estimated glomerular filtration rate

HTN

hypertension

NF-1

neurofibromatosis type 1

PTA

percutaneous transluminal angioplasty

DMSA

dimercaptosuccinic acid

RVH

renovascular hypertension

CVA

cerebrovascular accident

CKD

chronic kidney disease

Copyright information

© IPNA 2009

Authors and Affiliations

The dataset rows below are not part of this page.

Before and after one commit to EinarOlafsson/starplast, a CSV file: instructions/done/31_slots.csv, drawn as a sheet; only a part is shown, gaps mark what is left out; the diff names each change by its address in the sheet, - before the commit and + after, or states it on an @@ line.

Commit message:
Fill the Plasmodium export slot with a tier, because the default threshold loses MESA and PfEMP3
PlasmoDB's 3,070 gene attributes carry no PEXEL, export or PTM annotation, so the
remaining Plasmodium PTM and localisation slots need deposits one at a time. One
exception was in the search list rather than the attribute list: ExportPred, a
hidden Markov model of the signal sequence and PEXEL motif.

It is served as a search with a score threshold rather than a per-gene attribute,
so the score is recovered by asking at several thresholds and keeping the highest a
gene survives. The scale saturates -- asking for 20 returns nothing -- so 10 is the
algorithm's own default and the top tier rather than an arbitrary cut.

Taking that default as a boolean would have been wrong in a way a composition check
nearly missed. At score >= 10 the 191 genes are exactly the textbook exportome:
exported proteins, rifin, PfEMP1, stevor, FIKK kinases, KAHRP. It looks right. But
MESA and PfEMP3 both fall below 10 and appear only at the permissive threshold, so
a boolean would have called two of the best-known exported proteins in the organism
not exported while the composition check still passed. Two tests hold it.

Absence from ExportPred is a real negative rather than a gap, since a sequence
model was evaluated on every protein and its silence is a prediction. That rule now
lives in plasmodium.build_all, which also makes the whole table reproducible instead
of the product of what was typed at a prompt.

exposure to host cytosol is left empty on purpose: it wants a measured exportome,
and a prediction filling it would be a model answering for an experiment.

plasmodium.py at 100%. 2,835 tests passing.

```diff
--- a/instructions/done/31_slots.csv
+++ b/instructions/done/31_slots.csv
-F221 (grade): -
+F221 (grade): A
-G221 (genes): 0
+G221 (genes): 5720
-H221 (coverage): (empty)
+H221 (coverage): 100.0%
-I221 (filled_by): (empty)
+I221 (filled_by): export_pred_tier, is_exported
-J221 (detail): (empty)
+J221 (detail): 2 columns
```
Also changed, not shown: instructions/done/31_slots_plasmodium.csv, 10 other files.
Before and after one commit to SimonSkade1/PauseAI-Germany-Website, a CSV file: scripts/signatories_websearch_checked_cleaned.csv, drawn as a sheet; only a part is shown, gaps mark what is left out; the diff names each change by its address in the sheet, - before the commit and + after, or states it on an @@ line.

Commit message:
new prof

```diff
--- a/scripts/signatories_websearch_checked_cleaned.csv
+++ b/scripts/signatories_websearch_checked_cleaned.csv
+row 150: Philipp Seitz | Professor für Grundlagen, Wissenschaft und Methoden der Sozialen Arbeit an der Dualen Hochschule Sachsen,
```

  • Albina Tummolo
    • 1
  • Stephen D. Marks
    • 2
  • Marike Stadermann
    • 2
  • Derek J. Roebuck
    • 3
  • Clare A. McLaren
    • 3
  • George Hamilton
    • 4
  • Michael J. Dillon
    • 2
  • Kjell Tullus
    • 2
  1. 1.Department of Paediatric NephrologyUniversity of BariBariItaly
  2. 2.Department of Paediatric NephrologyGreat Ormond Street Hospital for Children NHS TrustLondonUK
  3. 3.Department of Paediatric RadiologyGreat Ormond Street Hospital for ChildrenLondonUK
  4. 4.Department of SurgeryRoyal Free HospitalLondonUK